Ruth Bader Ginsburg in hospital for treatment of possible infection


The US supreme court justice Ruth Bader Ginsburg has been admitted to hospital for treatment for a possible infection. She is likely to be there for “a few days”, the court announced.

According to a statement, she is resting comfortably and will stay in hospital for a few days for antibiotic treatment.

She was admitted to the Johns Hopkins hospital in Baltimore, Maryland, early on Tuesday morning.

Ginsburg is the oldest judge on the supreme court, at 87, and has been hospitalized several times in recent years, including for treatment for cancer. She sits firmly on the liberal wing of the court and is a native New Yorker, from Brooklyn.

The supreme court just wrapped up a historic set of June rulings that favored a woman’s right to choose abortion, the rights of undocumented young immigrants known as Dreamers to be protected from deportation, and the rights of LGBTQ+ people in the work place.

When the justice was last in the hospital, also at Johns Hopkins, in May for a non-surgical procedure for a gallstone that had caused an infection, she continued to participate in the court’s oral arguments remotely from the hospital.

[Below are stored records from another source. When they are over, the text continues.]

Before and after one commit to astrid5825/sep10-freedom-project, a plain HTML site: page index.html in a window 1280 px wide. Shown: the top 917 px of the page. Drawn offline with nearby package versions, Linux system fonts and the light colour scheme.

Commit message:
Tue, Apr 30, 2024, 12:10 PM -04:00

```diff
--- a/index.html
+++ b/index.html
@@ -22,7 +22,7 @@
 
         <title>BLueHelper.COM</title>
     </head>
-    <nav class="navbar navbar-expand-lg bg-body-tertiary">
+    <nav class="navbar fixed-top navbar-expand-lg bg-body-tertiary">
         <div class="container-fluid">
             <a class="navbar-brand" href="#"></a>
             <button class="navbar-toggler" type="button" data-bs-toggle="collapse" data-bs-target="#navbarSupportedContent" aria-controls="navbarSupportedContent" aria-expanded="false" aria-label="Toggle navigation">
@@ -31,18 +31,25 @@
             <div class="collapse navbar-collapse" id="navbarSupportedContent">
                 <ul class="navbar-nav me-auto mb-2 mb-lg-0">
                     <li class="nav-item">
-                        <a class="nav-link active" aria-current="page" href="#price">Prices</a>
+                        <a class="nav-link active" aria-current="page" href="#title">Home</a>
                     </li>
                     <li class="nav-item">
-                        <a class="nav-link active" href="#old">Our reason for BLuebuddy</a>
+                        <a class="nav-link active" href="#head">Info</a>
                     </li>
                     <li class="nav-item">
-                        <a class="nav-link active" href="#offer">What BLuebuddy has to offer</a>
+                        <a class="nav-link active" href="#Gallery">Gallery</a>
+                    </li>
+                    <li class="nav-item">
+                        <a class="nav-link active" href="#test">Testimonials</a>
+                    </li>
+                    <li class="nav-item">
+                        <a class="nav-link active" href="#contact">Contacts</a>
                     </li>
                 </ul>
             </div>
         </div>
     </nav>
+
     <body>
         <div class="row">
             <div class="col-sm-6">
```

The latest news means she has been in hospital twice during the coronavirus outbreak in the US, which has put pressure on hospitals in hotspots with the highest levels of cases, such as New York and now southern states from Florida to California.

She has had a number of health scares in recent years. In November 2018, she broke three ribs in a fall. Subsequent medical tests led to treatment for lung cancer that caused her to miss oral arguments in January 2019. She returned to the bench but said in August that year that she had received radiation therapy to treat pancreatic cancer.

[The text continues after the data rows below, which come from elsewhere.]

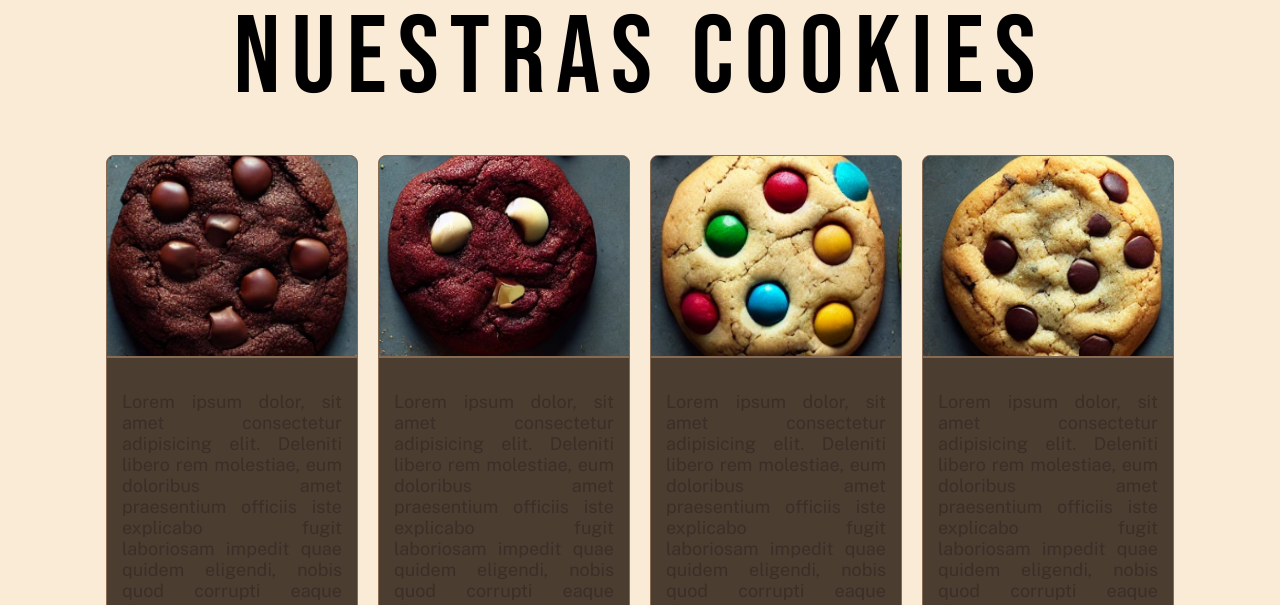
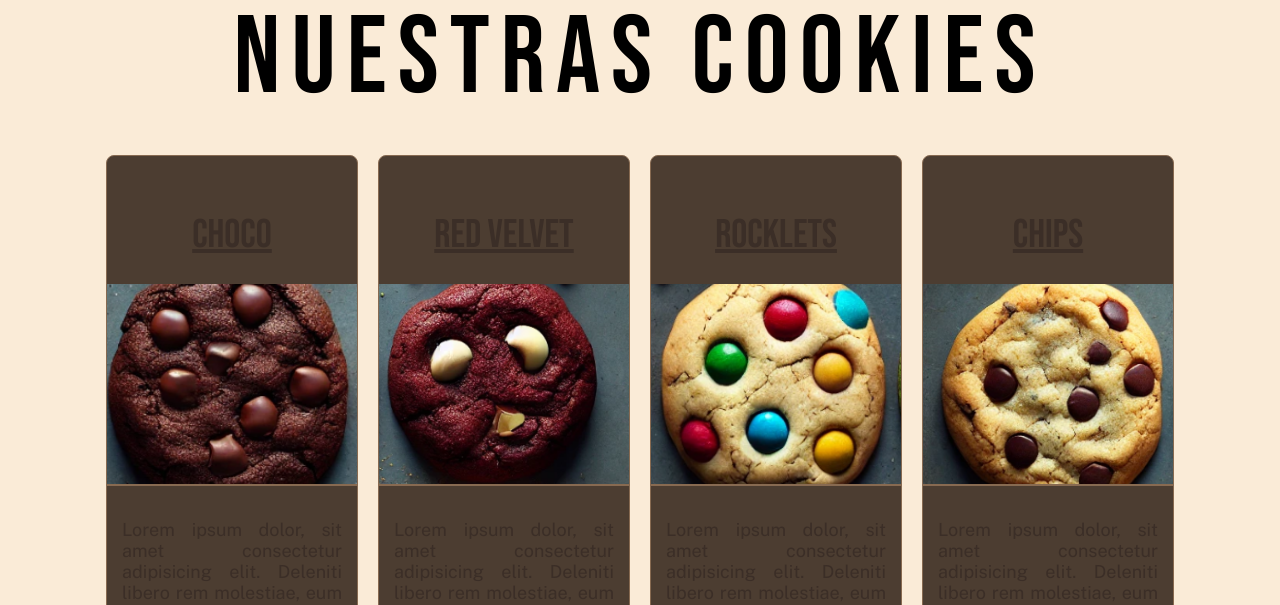
Before and after one commit to MateoMoccia/Pagina-de-cookies, a website: page pages/cookies.html in a window 1280 px wide. Shown: the part 195-800 px from the top of the page. Drawn offline with nearby package versions, Linux system fonts and the light colour scheme; a web font is replaced by a local one.

Commit message:
actualizacion de cookies

```diff
--- a/pages/cookies.html
+++ b/pages/cookies.html
@@ -4,6 +4,7 @@
 <head>
     <meta charset="UTF-8">
     <meta name="viewport" content="width=device-width, initial-scale=1.0">
+    <meta name="description" content="Informacion de las cookies de una pagina de cookies">
     <div>
         <link rel="preconnect" href="https://fonts.googleapis.com">
         <link rel="preconnect" href="https://fonts.gstatic.com" crossorigin>
@@ -48,8 +49,10 @@
             </nav>
             <div class="contenedor-de-cookies">
                 <div class="tarjeta">
+                    <p class="letra-boxes" style="text-decoration: underline;">CHOCO</p>
                     <img src="../img/Screenshot 2024-10-21 194500.png" class="cookiedechocolate"
                         alt="cookie de chocolate">
+
                     <p>Lorem ipsum dolor, sit amet consectetur adipisicing elit. Deleniti libero rem molestiae, eum
                         doloribus
                         amet praesentium officiis iste explicabo fugit laboriosam impedit quae quidem eligendi, nobis
@@ -62,7 +65,9 @@
                     </div>
                 </div>
                 <div class="tarjeta">
+                    <p class="letra-boxes" style="text-decoration: underline;">RED VELVET</p>
                     <img src="../img/Screenshot 2024-10-21 194508.png" class="cookieredvelvet" alt="cookie red velvet">
+
                     <p>Lorem ipsum dolor, sit amet consectetur adipisicing elit. Deleniti libero rem molestiae, eum
                         doloribus
                         amet praesentium officiis iste explicabo fugit laboriosam impedit quae quidem eligendi, nobis
@@ -75,8 +80,10 @@
                     </div>
                 </div>
                 <div class="tarjeta">
+                    <p class="letra-boxes" style="text-decoration: underline;">ROCKLETS</p>
                     <img src="../img/Screenshot 2024-10-21 194529.png" class="cookieconrocklets"
                         alt="cookie con rocklets">
+
                     <p>Lorem ipsum dolor, sit amet consectetur adipisicing elit. Deleniti libero rem molestiae, eum
                         doloribus
                         amet praesentium officiis iste explicabo fugit laboriosam impedit quae quidem eligendi, nobis
@@ -90,8 +97,10 @@
                 </div>
 
                 <div class="tarjeta">
+                    <p class="letra-boxes" style="text-decoration: underline;">CHIPS</p>
                     <img src="../img/Screenshot 2024-10-21 194354.png" class="cookieconchipsdechocolate"
                         alt="cookie con chips de chocolate">
+
                     <p>Lorem ipsum dolor, sit amet consectetur adipisicing elit. Deleniti libero rem molestiae, eum
                         doloribus
                         amet praesentium officiis iste explicabo fugit laboriosam impedit quae quidem eligendi, nobis
```
Also changed, not shown: index.html (+4 -3 lines), pages/boxes.html (+1 -0 lines), pages/quienes-somos.html (+1 -0 lines), pages/sucursales.html (+1 -0 lines).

And Ginsburg was admitted to a hospital in November 2019 for two nights suffering from a fever and chills, but she returned to work at the court the day after being released. In January, she said she was cancer free.

The health of the liberal justice is closely watched because a supreme court vacancy would give Donald Trump the opportunity to appoint a third justice to the nine-member court and push it further to the right. The court currently has a 5-4 conservative majority.

Ginsburg was nominated by Bill Clinton in 1993 and only the conservative justice Clarence Thomas, 71, and appointed by George HW Bush in 1991, has served longer among current members of the court.

The supreme court said in a statement later Tuesday that Ginsburg “was initially evaluated at Sibley Memorial hospital in Washington DC, last night after experiencing fever and chills.

“She underwent an endoscopic procedure at Johns Hopkins this afternoon to clean out a bile duct stent that was placed last August. The justice is resting comfortably and will stay in the hospital for a few days to receive intravenous antibiotic treatment.”